Work required:
Filter these entries, keeping only lines that hold the word "body".

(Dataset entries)
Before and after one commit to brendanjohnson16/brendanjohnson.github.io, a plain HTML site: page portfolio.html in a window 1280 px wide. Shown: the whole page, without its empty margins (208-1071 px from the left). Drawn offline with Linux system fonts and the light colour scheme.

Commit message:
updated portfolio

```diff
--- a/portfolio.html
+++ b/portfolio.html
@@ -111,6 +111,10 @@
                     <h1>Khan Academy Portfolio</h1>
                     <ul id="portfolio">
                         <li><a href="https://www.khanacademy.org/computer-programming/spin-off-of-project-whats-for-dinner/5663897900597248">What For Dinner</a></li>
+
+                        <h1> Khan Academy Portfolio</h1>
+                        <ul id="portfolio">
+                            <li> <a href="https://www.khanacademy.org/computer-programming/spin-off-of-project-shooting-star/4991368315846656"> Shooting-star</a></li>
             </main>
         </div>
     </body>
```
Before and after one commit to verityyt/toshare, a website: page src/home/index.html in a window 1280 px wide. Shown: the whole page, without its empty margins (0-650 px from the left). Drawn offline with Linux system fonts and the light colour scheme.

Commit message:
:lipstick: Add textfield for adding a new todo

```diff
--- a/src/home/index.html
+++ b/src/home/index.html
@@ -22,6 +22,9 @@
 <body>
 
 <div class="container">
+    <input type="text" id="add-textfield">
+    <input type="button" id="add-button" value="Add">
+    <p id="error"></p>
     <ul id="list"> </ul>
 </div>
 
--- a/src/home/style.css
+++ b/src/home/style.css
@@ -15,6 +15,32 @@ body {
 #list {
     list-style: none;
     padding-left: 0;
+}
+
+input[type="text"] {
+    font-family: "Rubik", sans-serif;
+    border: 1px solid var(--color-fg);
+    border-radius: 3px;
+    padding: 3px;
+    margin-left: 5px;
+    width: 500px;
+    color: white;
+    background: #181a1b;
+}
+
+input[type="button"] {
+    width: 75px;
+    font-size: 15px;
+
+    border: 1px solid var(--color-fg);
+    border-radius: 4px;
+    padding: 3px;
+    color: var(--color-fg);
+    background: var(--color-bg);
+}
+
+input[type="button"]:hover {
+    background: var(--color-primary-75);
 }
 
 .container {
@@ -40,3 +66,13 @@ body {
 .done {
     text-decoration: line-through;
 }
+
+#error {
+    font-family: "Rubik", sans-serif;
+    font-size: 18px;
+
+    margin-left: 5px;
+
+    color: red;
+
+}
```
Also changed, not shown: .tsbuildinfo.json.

Result of the exercise:
     </body>
 <body>
@@ -15,6 +15,32 @@ body {
@@ -40,3 +66,13 @@ body {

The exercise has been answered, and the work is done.